What not to do in an earthquake

When it comes to how to act in an earthquake Bossu says it’s vital to remember one thing – don’t immediately run outside.

Story continues below…

“Chimneys are the first things that fall," he says. "If you leave your home, you increase the risk of being hurt. You have to protect yourself from falling objects,” he says, advising that it’s better to get under a table.

If it's a strong shake then there will be aftershocks, so Bossu says the wise thing to do would be to cut off the electricity and gas and wait in an open area away from buildings.

He also says anyone living in those areas affected should take measures to make sure shelves and other objects are properly attached to walls and anything placed high up is securely fastened.

“Many casualties are caused by things like TVs falling off shelves. It’s stupid to be killed just because you didn’t want to make a hole in the wall.
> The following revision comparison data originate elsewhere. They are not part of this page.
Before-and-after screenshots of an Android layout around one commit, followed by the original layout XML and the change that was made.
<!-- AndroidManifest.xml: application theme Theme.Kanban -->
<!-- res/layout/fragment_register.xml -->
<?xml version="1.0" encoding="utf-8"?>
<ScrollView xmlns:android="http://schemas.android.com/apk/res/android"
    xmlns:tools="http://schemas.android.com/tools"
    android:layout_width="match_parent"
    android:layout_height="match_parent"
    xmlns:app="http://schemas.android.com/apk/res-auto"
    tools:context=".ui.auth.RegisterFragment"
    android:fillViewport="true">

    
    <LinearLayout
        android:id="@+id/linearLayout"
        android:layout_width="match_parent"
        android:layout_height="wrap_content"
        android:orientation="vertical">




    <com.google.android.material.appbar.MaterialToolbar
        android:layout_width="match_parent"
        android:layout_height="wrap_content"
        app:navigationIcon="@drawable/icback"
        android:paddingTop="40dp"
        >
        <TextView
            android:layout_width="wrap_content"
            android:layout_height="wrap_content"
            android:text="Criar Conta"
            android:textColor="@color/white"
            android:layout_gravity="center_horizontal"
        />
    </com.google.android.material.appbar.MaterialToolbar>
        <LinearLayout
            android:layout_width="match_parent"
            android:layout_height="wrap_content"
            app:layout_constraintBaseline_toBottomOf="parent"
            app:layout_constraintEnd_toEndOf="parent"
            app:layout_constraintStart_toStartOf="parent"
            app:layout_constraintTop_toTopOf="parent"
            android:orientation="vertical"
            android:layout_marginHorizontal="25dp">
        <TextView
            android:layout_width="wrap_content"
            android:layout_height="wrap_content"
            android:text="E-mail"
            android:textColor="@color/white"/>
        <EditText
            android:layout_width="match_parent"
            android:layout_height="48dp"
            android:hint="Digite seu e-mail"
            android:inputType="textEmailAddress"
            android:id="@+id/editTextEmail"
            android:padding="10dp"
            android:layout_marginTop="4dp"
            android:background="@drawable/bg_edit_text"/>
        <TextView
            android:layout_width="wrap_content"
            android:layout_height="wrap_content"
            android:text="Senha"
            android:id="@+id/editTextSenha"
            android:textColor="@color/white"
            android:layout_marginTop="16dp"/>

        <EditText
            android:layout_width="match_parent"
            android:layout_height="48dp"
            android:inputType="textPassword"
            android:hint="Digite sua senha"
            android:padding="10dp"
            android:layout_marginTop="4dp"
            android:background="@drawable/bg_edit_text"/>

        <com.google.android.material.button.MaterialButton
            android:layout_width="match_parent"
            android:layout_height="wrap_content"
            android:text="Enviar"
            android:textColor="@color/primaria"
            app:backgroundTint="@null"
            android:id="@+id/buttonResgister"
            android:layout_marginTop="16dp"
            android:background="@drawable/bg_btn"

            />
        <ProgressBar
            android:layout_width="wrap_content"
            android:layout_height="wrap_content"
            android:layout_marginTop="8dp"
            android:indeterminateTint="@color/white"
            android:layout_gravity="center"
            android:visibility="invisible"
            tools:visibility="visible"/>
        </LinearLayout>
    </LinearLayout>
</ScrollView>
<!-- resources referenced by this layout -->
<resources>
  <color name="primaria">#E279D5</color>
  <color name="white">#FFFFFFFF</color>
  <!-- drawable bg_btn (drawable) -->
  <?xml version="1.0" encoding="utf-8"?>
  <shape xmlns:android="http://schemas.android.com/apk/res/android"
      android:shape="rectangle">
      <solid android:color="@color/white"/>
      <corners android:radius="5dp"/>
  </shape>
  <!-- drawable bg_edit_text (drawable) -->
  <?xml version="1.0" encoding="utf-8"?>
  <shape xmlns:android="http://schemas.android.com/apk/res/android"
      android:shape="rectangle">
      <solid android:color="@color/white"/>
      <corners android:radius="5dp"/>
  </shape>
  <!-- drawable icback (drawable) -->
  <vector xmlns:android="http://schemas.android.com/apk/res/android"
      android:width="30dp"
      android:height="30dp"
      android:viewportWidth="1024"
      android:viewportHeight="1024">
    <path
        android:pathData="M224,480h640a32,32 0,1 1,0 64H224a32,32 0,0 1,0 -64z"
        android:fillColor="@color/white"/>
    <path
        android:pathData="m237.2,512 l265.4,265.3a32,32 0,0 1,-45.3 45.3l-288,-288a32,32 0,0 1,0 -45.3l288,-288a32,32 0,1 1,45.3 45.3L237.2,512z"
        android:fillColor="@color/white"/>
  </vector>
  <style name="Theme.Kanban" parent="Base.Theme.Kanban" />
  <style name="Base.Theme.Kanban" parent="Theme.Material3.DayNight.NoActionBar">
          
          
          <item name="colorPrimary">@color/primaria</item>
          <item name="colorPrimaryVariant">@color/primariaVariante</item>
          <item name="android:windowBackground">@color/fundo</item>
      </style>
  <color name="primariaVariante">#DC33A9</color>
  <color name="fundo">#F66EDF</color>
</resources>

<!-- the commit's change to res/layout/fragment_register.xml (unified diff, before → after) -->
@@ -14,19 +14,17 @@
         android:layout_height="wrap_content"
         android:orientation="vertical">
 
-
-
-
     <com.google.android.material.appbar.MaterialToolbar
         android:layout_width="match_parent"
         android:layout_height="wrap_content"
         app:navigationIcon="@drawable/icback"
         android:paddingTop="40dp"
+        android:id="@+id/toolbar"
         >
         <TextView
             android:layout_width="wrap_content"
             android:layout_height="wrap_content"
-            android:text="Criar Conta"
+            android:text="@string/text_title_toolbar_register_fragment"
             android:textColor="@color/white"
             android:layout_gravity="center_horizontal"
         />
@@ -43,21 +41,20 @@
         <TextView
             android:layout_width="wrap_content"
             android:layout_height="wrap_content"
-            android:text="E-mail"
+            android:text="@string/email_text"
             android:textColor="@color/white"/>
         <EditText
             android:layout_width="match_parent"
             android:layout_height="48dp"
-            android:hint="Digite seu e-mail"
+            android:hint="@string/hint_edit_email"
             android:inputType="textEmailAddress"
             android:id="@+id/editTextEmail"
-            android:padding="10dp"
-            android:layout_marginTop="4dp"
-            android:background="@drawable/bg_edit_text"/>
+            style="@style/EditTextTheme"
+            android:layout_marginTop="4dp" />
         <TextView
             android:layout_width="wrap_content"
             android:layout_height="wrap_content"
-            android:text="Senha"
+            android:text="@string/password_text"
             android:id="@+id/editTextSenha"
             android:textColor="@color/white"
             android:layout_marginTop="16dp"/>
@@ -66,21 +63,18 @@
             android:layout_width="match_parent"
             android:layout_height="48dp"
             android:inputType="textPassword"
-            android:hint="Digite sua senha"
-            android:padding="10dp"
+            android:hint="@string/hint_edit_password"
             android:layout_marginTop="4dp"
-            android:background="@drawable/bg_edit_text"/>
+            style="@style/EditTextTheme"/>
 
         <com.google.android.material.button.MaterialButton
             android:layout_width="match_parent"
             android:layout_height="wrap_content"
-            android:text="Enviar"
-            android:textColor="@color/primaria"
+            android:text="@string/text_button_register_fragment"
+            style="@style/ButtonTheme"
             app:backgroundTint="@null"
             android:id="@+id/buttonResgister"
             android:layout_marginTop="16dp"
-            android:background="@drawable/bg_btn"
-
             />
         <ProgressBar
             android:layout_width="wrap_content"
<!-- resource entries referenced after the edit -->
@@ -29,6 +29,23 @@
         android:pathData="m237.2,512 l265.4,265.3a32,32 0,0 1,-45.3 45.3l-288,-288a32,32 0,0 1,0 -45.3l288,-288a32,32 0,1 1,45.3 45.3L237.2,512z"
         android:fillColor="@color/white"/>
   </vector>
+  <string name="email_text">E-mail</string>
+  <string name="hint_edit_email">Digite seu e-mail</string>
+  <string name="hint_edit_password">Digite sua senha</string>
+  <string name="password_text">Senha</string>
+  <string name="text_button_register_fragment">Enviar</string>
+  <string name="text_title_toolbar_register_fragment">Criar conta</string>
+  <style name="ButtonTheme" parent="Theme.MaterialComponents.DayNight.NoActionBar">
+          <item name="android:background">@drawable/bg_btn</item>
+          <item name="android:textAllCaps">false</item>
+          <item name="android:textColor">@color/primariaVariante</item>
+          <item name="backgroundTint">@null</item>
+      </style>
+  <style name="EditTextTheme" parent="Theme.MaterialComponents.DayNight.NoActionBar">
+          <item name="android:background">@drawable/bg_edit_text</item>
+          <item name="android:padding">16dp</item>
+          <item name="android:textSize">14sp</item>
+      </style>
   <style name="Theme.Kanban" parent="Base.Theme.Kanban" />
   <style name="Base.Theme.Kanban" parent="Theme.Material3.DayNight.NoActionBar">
These basic things can save your life."

CLICK HERE for more on what to do in an earthquake.

SEE ALSO: French are 'unprepared' for future natural disasters

Ben McPartland (ben.mcpartland@thelocal.com)

Your comments about this article

Today's headlines
Aussie TV show accused of staging French burkini row
Photo: Channel 7 screengrab

Was an Australian TV report about France's burkini ban a set up to portray the French as "anti-Muslim"?

Five ways Paris is better than it was 15 years ago
All photos: AFP

Here's how one man says Paris has changed for the better over his last 15 years in the city.

Man in 60s wounds two in France supermarket shooting
Photo: AFP

A police SWAT team has surrounded gunman's apartment.

Paris makes 'history' by banning cars on river bank

The French capital is going green with a vengeance.

France's hospital doctors stage strike to highlight crisis
Photo: AFP

Unions have called for a "massive" walk-out among hospital doctors.

France's last 'real Camembert' cheese fights for survival
All photos: Charly Triballeau/AFP

It's a cheese maker's take on David and Goliath.

PSG's Serge Aurier sentenced to jail for attack on policeman
Photo: AFP

PSG player had attacked a police officer outside a night club on the Champs Elysées.

Paris city chiefs ready to let nudists hang out in park
Photo: AFP

A nudist park in Paris? "We're going to do it," says City Hall.

Hollande calls on UK to help solve Calais migrant crisis
Photo: AFP

The French president knows that immigration is a key issue of the presidential election battle.

Air France plane dumps fuel 'over Fontainebleau forest'
Photo: AFP

The mayor of the famous town near Paris is furious.

Sponsored Article
Why Jordan is the ‘Different’ East
Features
Room for improvement: Paris's matchbox apartments
'Stop telling immigrants to be French and help it happen'
Society
Take the test: How far have you assimilated into French culture?
Lifestyle
Eleven things you should know before moving to Paris
National
France's Marion Cotillard rebuffs rumours of fling with Brad Pitt
National
Eight arrested over links to Nice truck attacker
Features
Why everyone should party in a French chateau at least once
Travel
The Frenchman who hated 'Nazi-Zealand' after four-day hitch-hike fail
Culture
What's on: Ten exciting events across France in September
The 45-million year old underground shells that flavour Champagne
Features
French job speak: All the terms you need to know
'Resilient' Paris now a more appealing city than New York
National
France says it's OK to warn drivers about speed cameras
Meet Honorine, 113, the oldest person in France
Education
Grenoble named France's best city to be a student
Society
New Metro map reveals cheapest pints of beer in Paris
Business & Money
How reliant is the French economy on Paris?
Society
Here's why Parisians want to move to Bordeaux
And the 'best place to spend a weekend in Europe' is… Lyon
Analysis & Opinion
'Muslims in France must be considered ordinary citizens'
Armed guards to ride French trains from October
National
France among Europe's priciest for train travel
National
Paris set to make river bank car-free for six-month trial
2,732
jobs available